We’re gathered because Hull City have organized in this losing effort in a 3-5-2 formation. The 3-5-2 sacrifices a defender for a midfielder with the conceit that doing so will clog the center of the pitch, and in doing so neutralize a talented midfield such as Arsenal’s.

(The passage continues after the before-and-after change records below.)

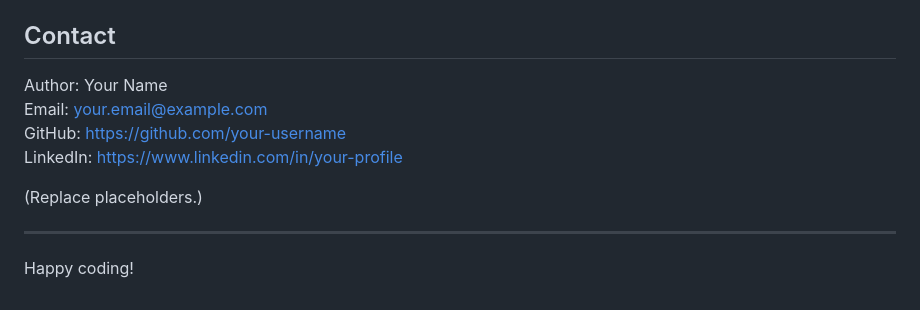
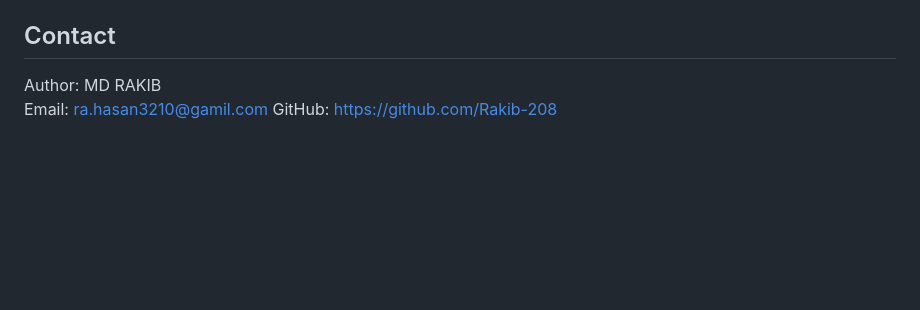
Before and after one commit to Rakib-208/flutter_prog, a Markdown page: README.md, the part around the change. Rendered like a GitHub page; blank space fills up the shorter version.

```diff
--- a/README.md
+++ b/README.md
@@ -148,12 +148,6 @@ Follow:
 
 ## Contact
 
-Author: Your Name
-Email: your.email@example.com
-GitHub: https://github.com/your-username
-LinkedIn: https://www.linkedin.com/in/your-profile
-
-(Replace placeholders.)
-
----
-Happy coding!
+Author: MD RAKIB
+Email: ra.hasan3210@gamil.com
+GitHub: https://github.com/Rakib-208
```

It is on paper, I guess, a good plan, given that you have good, active players in the midfield who minimize the time their opponents get on the ball without feeling pressure, and a speedy, compact back three who work as a unit to minimize the gaps behind the defense. Hull however, are trash, in large part because Hull don’t have good or active players in the midfield, or a trustworthy trio of defenders on their roster. The result, then, is myriad, nigh-impossibly large holes in the midfield and defense that create channels on the field quite suitable to landing passenger planes and a whole lot of young men in black and orange shirts who appear to be waving them through. Instead of planes, however, are Arsenal players who spent the virtual entirety of the match running through these channels and receiving vertical passes that are more common in your local CYO league. Above is one of those runs and passes that led to Arsenal’s third goal, just before the end of the first half.
Arsenal won 3-1, and are now level on points with second-place Manchester City with a game in hand.